The conversion rate is where the magic happens. When it comes to your email marketing campaign, conversion is the end game. All of those other optimized metrics are used to help get as many qualified subscribers to this point as possible.
The conversion rate measures how many subscribers actually opened an email, clicked through to your landing page and accomplished the task you wanted them to do. This could include scheduling an appointment, filling out a survey or signing up for a future webinar.
So how does your conversion rate compare to your click-through rate?
If your click-through rate is high but conversion is low … Then your emails’ content and CTAs are effective at driving traffic to your site, but your landing page is falling short of the visitor’s expectations. If this is the case, you’ll want to focus on optimizing your landing page for lead conversion.
If your click-through rate is low but conversion is high … Then your landing page is working as a well-oiled machine, but your email’s CTAs or overall content could use a little work. Here you’ll want to focus on A/B testing parts of your email to find out what makes customers click through.
Metric #8: Social Sharing & Forwarding Rate
Yes, we’re talking about email. But that doesn’t mean we can forget about another marketing powerhouse: social media. If you’ve incorporated social media sharing icons within your emails (and we highly suggest you do), your subscribers can easily share your information on their social media profiles. Tracking these shares is an effective way to find out how many of your subscribers are turning into advocates for your firm. By their social shares, they’re endorsing your business while helping you grow your audience organically.
You’ll also want to track how often your emails are being forwarded to others. Similar to social shares, this tells you what types of emails readers are resonating with enough to not only click through and convert but share with others as well. This additional viewership is imperative to gaining consistent growth of your subscriber list.
Metric #9: List Growth Rate
Finding your list growth rate will require a bit of math, but it can be well worth it. Understanding how your list is evolving over a designated period of time can help quantify your efforts. Because unsubscribers are inevitable, if your list isn’t growing, it’s dying.
To find the list growth rate, use the following equation. Each number should be pulled for a certain period of time:
(Total number of NEW subscribers – hard bounces or unsubscribers)/total number of subscribers
For example: Between January and April, you gained 65 new subscribers. In that time, 20 people unsubscribed from your newsletter. If your total number of subscribers between January and April (those you previously acquired plus the new ones) was 180, then your list growth rate is (65-20)/180= 0.25 or 25% growth.
Tracking Your Email Marketing Metrics

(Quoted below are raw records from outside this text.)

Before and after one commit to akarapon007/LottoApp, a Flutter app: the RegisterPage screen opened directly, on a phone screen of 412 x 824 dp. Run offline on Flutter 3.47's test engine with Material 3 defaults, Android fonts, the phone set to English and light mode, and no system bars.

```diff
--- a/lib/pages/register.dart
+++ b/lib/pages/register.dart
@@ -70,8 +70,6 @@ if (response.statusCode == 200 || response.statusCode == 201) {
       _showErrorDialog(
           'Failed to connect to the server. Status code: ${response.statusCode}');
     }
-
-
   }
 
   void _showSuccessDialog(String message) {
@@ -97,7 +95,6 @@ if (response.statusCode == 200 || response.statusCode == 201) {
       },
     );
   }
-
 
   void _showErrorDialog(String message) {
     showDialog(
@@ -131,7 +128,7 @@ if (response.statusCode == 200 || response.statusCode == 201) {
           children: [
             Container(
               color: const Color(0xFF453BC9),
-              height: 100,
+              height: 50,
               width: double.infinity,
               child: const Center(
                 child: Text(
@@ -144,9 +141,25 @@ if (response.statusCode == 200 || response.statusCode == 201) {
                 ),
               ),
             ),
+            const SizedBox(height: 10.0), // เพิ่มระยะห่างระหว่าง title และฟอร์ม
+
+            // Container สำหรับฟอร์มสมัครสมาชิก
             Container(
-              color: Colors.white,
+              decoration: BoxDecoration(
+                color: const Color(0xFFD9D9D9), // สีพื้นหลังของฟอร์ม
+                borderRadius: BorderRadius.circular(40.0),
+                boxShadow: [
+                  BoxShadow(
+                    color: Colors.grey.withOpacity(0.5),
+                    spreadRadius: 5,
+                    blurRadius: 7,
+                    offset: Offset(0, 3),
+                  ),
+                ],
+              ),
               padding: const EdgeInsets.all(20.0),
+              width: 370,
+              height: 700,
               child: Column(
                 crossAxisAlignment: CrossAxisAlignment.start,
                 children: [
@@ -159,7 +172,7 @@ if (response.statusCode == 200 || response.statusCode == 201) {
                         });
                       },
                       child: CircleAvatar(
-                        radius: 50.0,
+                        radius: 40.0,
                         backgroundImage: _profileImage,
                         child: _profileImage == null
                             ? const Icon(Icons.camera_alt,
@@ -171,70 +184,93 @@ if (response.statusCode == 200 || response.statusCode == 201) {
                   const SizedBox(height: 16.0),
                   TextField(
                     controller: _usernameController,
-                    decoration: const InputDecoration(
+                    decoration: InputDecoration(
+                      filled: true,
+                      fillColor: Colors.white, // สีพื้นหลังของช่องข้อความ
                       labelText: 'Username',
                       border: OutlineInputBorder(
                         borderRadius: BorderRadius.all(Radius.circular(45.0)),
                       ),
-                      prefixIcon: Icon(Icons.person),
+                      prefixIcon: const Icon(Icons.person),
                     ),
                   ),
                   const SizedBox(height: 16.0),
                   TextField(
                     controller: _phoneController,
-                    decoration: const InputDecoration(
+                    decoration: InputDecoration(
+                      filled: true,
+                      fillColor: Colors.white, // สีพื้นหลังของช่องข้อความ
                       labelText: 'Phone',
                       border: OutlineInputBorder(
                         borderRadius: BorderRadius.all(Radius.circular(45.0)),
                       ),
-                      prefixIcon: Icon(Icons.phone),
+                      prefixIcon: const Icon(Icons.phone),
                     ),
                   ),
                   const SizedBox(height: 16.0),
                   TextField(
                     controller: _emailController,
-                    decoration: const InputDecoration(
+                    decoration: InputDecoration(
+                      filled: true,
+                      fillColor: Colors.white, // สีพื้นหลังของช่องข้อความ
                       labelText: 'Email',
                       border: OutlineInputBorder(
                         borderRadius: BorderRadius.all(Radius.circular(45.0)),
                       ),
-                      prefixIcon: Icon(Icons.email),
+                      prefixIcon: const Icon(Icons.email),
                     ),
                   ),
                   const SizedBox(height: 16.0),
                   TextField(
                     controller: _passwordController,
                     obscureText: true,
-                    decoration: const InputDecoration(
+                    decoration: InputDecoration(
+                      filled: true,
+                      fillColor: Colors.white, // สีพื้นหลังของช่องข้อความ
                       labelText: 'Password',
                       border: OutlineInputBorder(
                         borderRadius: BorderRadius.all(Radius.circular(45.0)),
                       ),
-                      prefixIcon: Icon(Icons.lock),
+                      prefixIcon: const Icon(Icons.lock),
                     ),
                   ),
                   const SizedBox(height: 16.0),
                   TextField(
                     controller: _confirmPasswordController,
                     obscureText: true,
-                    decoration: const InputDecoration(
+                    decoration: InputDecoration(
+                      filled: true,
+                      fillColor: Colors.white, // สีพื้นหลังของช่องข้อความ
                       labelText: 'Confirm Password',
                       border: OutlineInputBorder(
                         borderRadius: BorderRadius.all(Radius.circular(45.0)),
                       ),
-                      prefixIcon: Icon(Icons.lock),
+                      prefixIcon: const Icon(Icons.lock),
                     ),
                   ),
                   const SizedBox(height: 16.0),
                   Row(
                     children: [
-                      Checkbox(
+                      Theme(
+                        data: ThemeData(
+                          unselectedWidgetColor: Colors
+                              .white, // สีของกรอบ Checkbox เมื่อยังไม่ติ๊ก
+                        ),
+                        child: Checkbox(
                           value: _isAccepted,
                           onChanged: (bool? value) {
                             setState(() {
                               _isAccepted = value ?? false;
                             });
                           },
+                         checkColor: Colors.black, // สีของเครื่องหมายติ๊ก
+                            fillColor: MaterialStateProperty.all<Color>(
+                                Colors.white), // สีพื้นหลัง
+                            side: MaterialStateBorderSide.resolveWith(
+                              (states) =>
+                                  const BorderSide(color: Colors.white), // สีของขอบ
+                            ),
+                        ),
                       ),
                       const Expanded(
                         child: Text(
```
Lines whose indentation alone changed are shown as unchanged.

If you’re working to optimize your emails, then think of tracking your email metrics as seeing how you scored. Use these metrics to determine what your emails are doing right and how you can improve. Obtaining hard data like the metrics above is the only way to truly quantify your efforts and prove your strategies to yourself and others.